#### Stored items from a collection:
##############################

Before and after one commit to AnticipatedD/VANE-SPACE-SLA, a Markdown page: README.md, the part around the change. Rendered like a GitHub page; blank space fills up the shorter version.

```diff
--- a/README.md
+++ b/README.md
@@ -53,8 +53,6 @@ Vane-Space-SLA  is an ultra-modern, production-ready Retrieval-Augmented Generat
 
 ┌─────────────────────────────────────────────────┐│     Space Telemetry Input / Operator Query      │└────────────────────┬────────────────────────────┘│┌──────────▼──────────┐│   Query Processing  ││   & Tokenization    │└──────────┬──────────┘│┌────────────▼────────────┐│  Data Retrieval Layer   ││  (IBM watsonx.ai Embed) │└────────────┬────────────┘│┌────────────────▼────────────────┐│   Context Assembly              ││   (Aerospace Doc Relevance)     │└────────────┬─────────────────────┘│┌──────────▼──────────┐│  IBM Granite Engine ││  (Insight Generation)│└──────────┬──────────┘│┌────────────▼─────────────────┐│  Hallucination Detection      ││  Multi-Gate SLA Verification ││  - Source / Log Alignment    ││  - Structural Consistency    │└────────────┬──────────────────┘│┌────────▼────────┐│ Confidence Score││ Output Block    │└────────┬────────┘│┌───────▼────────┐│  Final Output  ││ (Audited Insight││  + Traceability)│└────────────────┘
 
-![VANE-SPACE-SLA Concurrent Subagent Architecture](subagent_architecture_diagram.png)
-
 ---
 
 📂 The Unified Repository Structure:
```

##############################

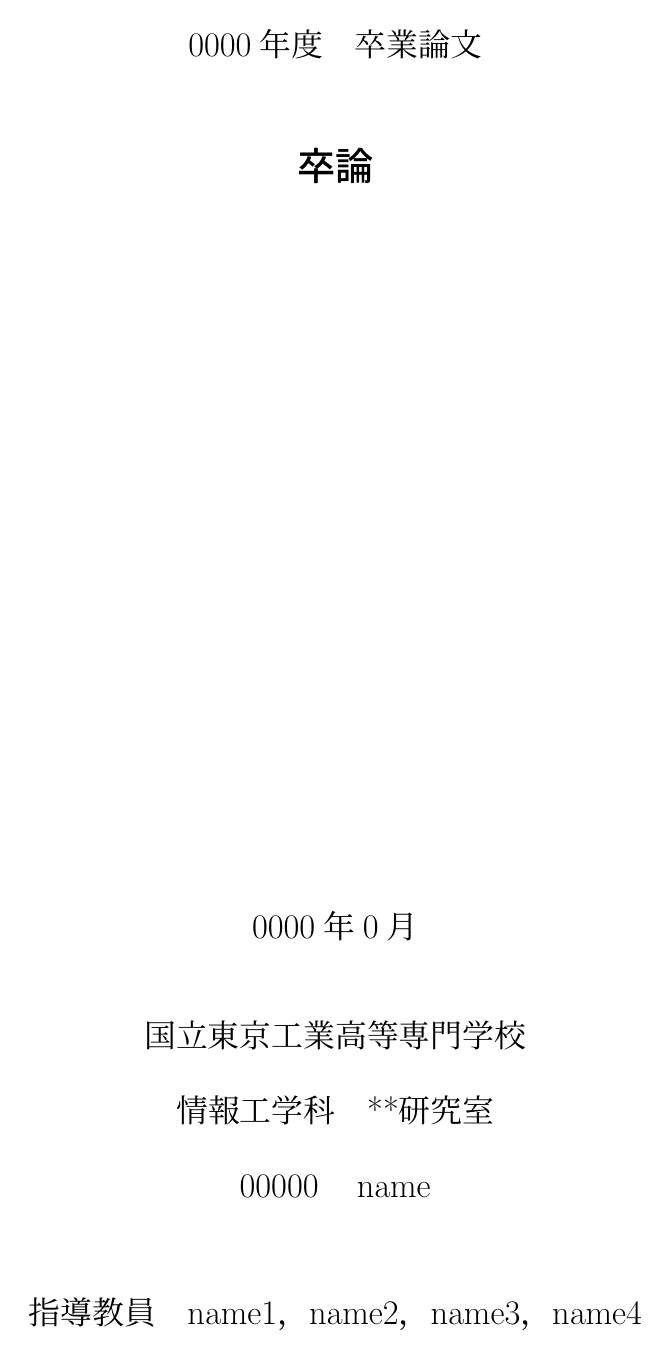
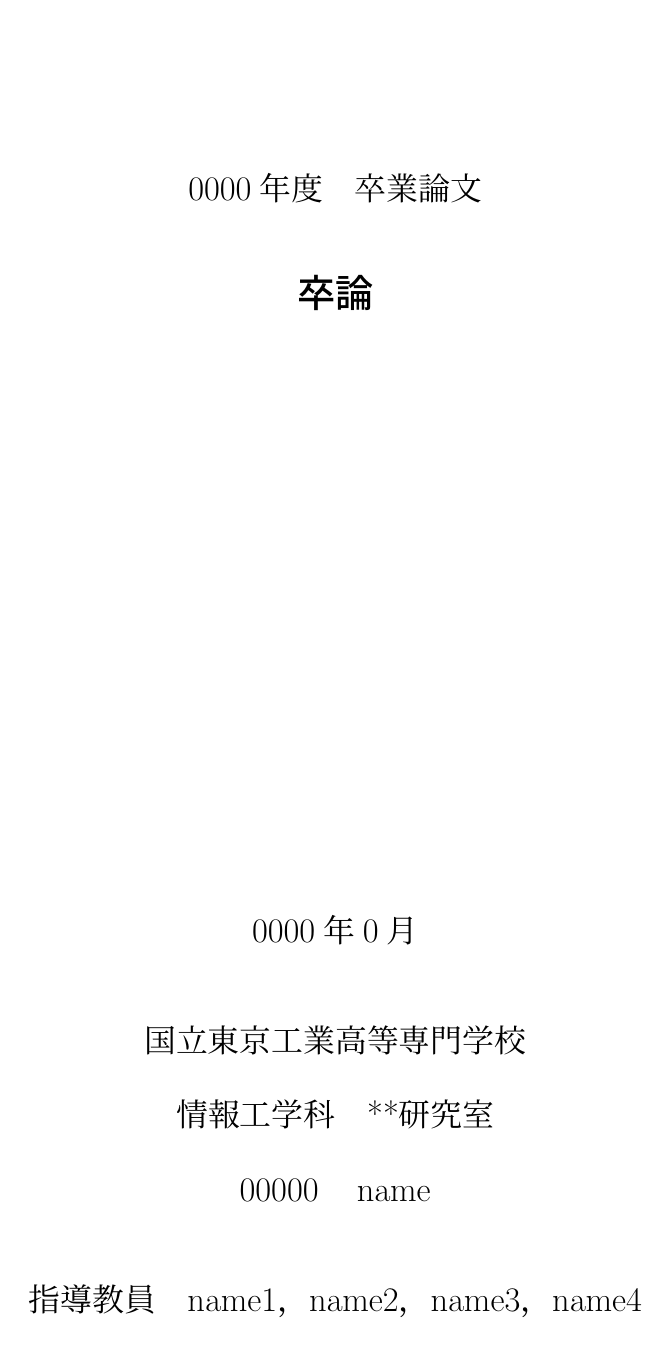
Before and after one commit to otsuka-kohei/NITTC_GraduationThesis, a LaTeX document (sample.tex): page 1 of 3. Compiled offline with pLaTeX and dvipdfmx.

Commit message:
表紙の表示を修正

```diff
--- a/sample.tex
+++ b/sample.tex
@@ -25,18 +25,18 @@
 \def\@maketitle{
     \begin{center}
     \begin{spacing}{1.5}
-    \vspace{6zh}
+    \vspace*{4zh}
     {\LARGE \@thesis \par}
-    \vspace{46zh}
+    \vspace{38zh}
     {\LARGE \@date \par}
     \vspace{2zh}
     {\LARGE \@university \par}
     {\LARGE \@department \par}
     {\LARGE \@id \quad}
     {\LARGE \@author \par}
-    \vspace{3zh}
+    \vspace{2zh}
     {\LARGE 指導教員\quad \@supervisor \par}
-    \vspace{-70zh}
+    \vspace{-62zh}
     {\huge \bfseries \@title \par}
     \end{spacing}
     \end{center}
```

##############################

#### Task statement:
If a line of the data holds the string "after", list it.

#### Result:
Before and after one commit to AnticipatedD/VANE-SPACE-SLA, a Markdown page: README.md, the part around the change. Rendered like a GitHub page; blank space fills up the shorter version.
Before and after one commit to otsuka-kohei/NITTC_GraduationThesis, a LaTeX document (sample.tex): page 1 of 3. Compiled offline with pLaTeX and dvipdfmx.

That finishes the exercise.